Liability of nurse supervising nursing assistants
  • liability when duties delegated

(1) A nurse who is responsible for supervising nursing assistants shall not be considered to be supervising a nursing assistant who administers noninjectable medication while the nurse is absent from the facility at which the administration occurs unless the nursing assistant is acting pursuant to specific instructions from the nurse or the nurse fails to leave instructions when the nurse should have done so.

(2) A nurse who is responsible for supervising nursing assistants shall not be subject to an action for civil damages for the failure of a nursing assistant who administers noninjectable medication to notify the nurse of any patient reaction to the medication perceived by the assistant.

(3) A nurse who delegates the provision of nursing care to another person pursuant to ORS 678.150 (Powers, functions and duties of board, officers and executive director) shall not be subject to an action for civil damages for the performance of a person to whom nursing care is delegated unless the person is acting pursuant to specific instructions from the nurse or the nurse fails to leave instructions when the nurse should have done so. [1981 c.431 §2; 1987 c.369 §3]
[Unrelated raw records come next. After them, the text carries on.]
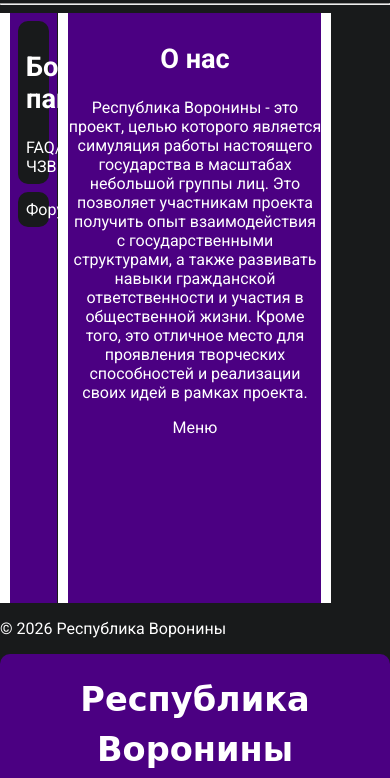
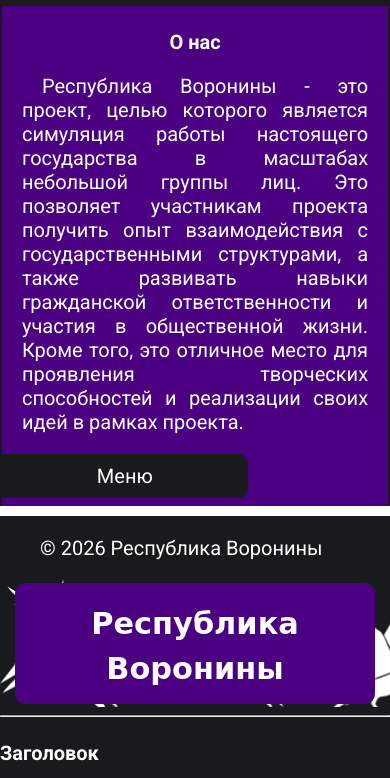
Before and after one commit to QUERTER228/QUERTER228.github.io, a plain HTML site: page index.html in a window 390 px wide. Shown: the part 139-917 px from the top of the page. Drawn offline with nearby package versions, Linux system fonts and the light colour scheme.

Commit message:
Update main.css

```diff
--- a/css/main.css
+++ b/css/main.css
@@ -2,8 +2,57 @@
 @import url('https://fonts.googleapis.com/css2?family=Oswald:wght@200..700&family=Roboto:ital,wght@0,100..900;1,100..900&display=swap');
 * {
   box-sizing: border-box;
+  -webkit-user-drag: none;
 }
-/*-------classes------s*/
+/*--------reset--------*/
+html {height: 100%; scroll-behavior: smooth;}
+body {
+  min-height: 100%;
+   margin: 0; padding: 0;
+    font-family: 'Roboto', sans-serif;
+     background-color: var(--main-color);
+     color: white;
+     not h1,h2,h3,h4,h5,h6{font-size: 125%;}
+    }
+/*--------var----------*/
+/*colors*/
+:root {
+  --main-color: #181a1b;
+  --secondary-color: indigo;
+}
+/*--------types---------*/
+[type="button"] {
+  transition: all ease-out 150ms;
+}
+[type="button"]:hover {
+  cursor: pointer;
+  border-radius: 10px;
+  background-color: var(--secondary-color);
+  color: white;
+  padding: 0.5em 0.5em;
+}
+[type="button"]:active {
+  background-color: #310055; /* Делаем цвет чуть темнее основного */
+  transform: scale(0.96); /* Слегка уменьшаем элемент, имитируя физическое нажатие */
+}
+/*--------ids-----------*/
+#TitleH {
+  display: flex;
+  margin: 0 0.5em;
+  padding: 0.5em 1em;
+  border-radius: 10px;
+  background-color: var(--secondary-color);
+  user-select: none;
+  flex: 0 0 auto;
+}
+#TitleH:hover {
+  cursor: pointer;
+  border-radius: 10px;
+  background-color: white;
+  color: black;
+  padding: 0.5em 1em;
+}
+/*-------classes-------*/
 header {
   display: flex;
   align-items: center;
@@ -17,13 +66,13 @@ header {
 .layout {
   display: flex;
   flex-direction: row;
-  align-items: center;
+  align-items: flex-start;
 }
 aside {
   text-align: center;
   width: 14.5%;
-  min-height: 70vh;
-  background-color: #4b0082;
+  min-height: auto;
+  background-color: var(--secondary-color);
   border-left: solid 10px white;
   flex-direction: column;
   order: -1;
@@ -34,41 +83,46 @@ aside {
   border-radius: 10px;
   padding: 0.5em;
   margin: 0.5em;
-  background-color: #181a1b;
+  background-color: var(--main-color);
 }
-main {
+.sidebar-t {
+  display: block;
+  overflow-wrap: break-word;
+  padding: 0.5em;
+}
+#menuAside {
+  display: none;
+}
+#aboutUs {
+  position: relative;
+  display: flex;
+  flex-direction: column;
   text-align: center;
-  width: 70%;
-  min-height: 70vh;
-  background-color: #4b0082;
+  width: auto;
+  min-height: auto;
+  background-color: var(--secondary-color);
   border-left: solid 10px white;
   border-right: solid 10px white;
   margin: 0 0.5%;
   padding: 0.5em 0;
+  margin-top: 0;
 }
-#TitleH {
-  display: flex;
-  margin: 0 auto;
-  padding: 0.5em 1em;
-  border-radius: 10px;
-  background-color: #4b0082;
+footer {
+  text-align: center;
+  width: 100%;
+  min-height: auto;
+  background-color: var(--main-color);
+  border-top: solid 10px white;
+  bottom: 0;
+  z-index: 3;
   user-select: none;
-  flex: 0 0 auto;
-}
-.button:hover, #TitleH:hover {
-  cursor: pointer;
-  padding: 0.5em;
-  border-radius: 10px;
-  background-color: white;
-  color: black;
-}
-#TitleH:hover {
-  padding: 0.5em 1em;
 }
 /*--------tags---------*/
-body {
-  margin: 0px; padding: 0px;
-  background-color: #181a1b; color: #fff; font-family: 'Roboto';
+p{
+  font-size: 125%;
+  text-align: justify;
+  text-indent: 1em;
+  margin: 1em;
 }
 h1{
 	font-size: 210%;
@@ -90,3 +144,68 @@ a, a:visited {
 	text-decoration: none;
   color: inherit;
 }
+@view-transition {
+  navigation: auto;
+}
+@media (max-width: 768px) {
+  #HeaderH {
+    margin: 1em 1em;
+  }
+  h1{
+	font-size: 190%;
+	font-weight: bold;
+}
+  h2{font-weight: bold;
+	  font-size: 150%;}
+ .layout {
+    display: flex;
+    flex-direction: column;
+    position: relative;
+    overflow-x: hidden;
+  }
+
+  aside {
+    position: absolute;
+    top: 0;
+    left: 0;
+    width: 65vw;
+    height: 100%;
+    min-height: auto;
+    border-left: none;
+    border-right: solid 10px white;
+    transform: translateX(-100%);
+    opacity: 0;
+    visibility: hidden;
+    transition: transform 0.3s ease, opacity 0.3s ease, visibility 0.3s ease;
+    z-index: 10;
+  }
+
+  aside.active {
+    transform: translateX(0);
+    opacity: 1;
+    visibility: visible;
+  }
+  #menuAside {
+  display: block;
+  font-size: 125%;
+  background-color: var(--main-color);
+  user-select: none;
+  padding: 0.5em 0.5em;
+  width: 63vw;
+  border-radius: 0 10px 10px 0;
+  }
+
+  #aboutUs_Functional {
+  margin-top: auto;
+  background-color: var(--secondary-color);
+  display: block;
+  width: 100%;
+  }
+
+  #aboutUs {
+    width: auto;
+    min-height: auto;
+    border-left: none;
+    border-right: none;
+  }
+}
```
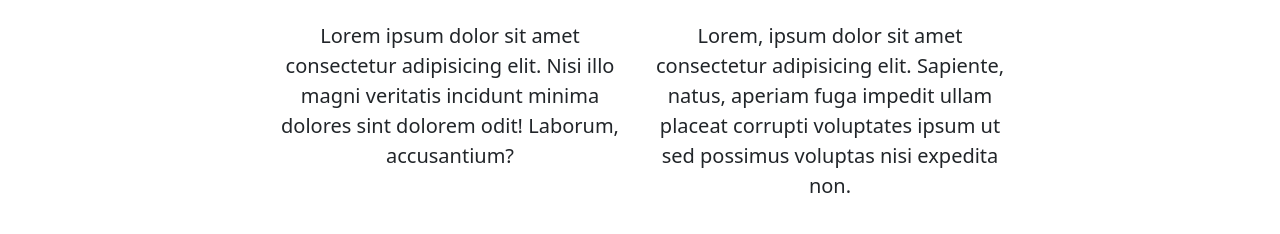
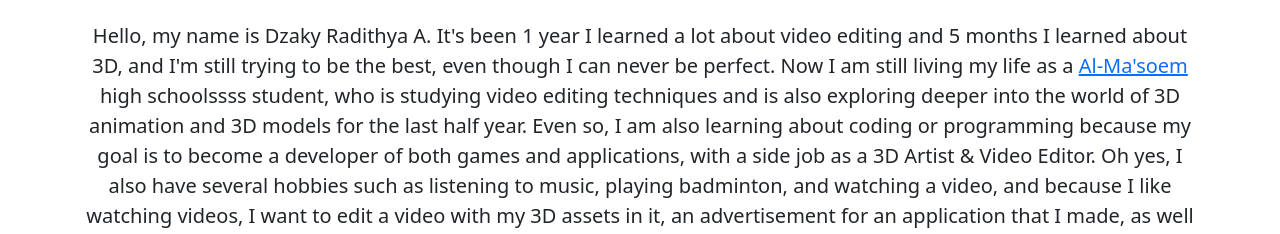
Before and after one commit to dzakyradithyaa/myfirstwebportfolio, a plain HTML site: page index.html in a window 1280 px wide. Shown: the part 718-952 px from the top of the page. Drawn offline with nearby package versions, Linux system fonts and the light colour scheme.

Commit message:
mengisi tulisan about me dan deskripsi projet

```diff
--- a/index.html
+++ b/index.html
@@ -43,6 +43,7 @@
       </div>
     </nav>
     <!-- End Navbar -->
+
     <!-- Jumbotron -->
     <section class="jumbotron text-center">
       <img src="img/jaki.jpg" alt="Dzaky Radithya A" width="200" class="rounded-circle img-thumbnail" />
@@ -67,11 +68,8 @@
           </div>
         </div>
         <div class="row justify-content-center fs-5 text-center">
-          <div class="col-md-4">
-            <p>Lorem ipsum dolor sit amet consectetur adipisicing elit. Nisi illo magni veritatis incidunt minima dolores sint dolorem odit! Laborum, accusantium?</p>
-          </div>
-          <div class="col-md-4">
-            <p>Lorem, ipsum dolor sit amet consectetur adipisicing elit. Sapiente, natus, aperiam fuga impedit ullam placeat corrupti voluptates ipsum ut sed possimus voluptas nisi expedita non.</p>
+          <div class="col">
+            <p>Hello, my name is Dzaky Radithya A. It's been 1 year I learned a lot about video editing and 5 months I learned about 3D, and I'm still trying to be the best, even though I can never be perfect. Now I am still living my life as a <a href="https://almasoem.sch.id/profil-sma/">Al-Ma'soem </a>high schoolssss student, who is studying video editing techniques and is also exploring deeper into the world of 3D animation and 3D models for the last half year. Even so, I am also learning about coding or programming because my goal is to become a developer of both games and applications, with a side job as a 3D Artist & Video Editor. Oh yes, I also have several hobbies such as listening to music, playing badminton, and watching a video, and because I like watching videos, I want to edit a video with my 3D assets in it, an advertisement for an application that I made, as well as assets in in my video games.</p>
           </div>
         </div>
       </div>
@@ -122,7 +120,7 @@
             <div class="card">
               <img src="img/projects/sofa_cycle02.jpg" class="card-img-top" alt="Project 4" />
               <div class="card-body">
-                <p class="card-text">Some quick example text to build on the card title and make up the bulk of the card's content.</p>
+                <p class="card-text fw-bold text-center">The first best 3D Model I made from following the <a href="https://www.youtube.com/user/AndrewPPrice/featured">Blender Guru</a> YouTube channel <a href="https://www.youtube.com/watch?v=wb7yXRmAh0w&list=PLjEaoINr3zgGgS-N9Ews90bDAYYLoP0NO">tutorial.</a></p>
               </div>
             </div>
           </div>
@@ -130,7 +128,7 @@
             <div class="card">
               <img src="img/projects/quarantineearth_eevee.jpg" class="card-img-top" alt="Project 5" />
               <div class="card-body">
-                <p class="card-text">Some quick example text to build on the card title and make up the bulk of the card's content.</p>
+                <p class="card-text fw-bold text-center">The first 3D model that I made completely with my own hands after 1 month and a half I studied <a href="https://www.blender.org/">blender 3d</a> software.</p>
               </div>
             </div>
           </div>
```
Chapter 678

Atty. Gen. Opinions

Disclosure by Board of Nursing of names, business and home addresses of registered and licensed practical nurses, (1982) Vol. 42, p 382; licensing require­ments for hospital technicians employed by state correc­tional facilities, (1987) Vol 45, p 188

1 Legislative Counsel Committee, CHAPTER 678—Nurses; Nursing Home Administrators, https://­www.­oregonlegislature.­gov/­bills_laws/­ors/­ors678.­html (2017) (last ac­cessed Mar. 30, 2018).
 
2 Legislative Counsel Committee, Annotations to the Oregon Revised Stat­utes, Cumulative Supplement - 2017, Chapter 678, https://­www.­oregonlegislature.­gov/­bills_laws/­ors/­ano678.­html (2017) (last ac­cessed Mar. 30, 2018).
 
3 OregonLaws.org assembles these lists by analyzing references between Sections. Each listed item refers back to the current Section in its own text. The result reveals relationships in the code that may not have otherwise been apparent.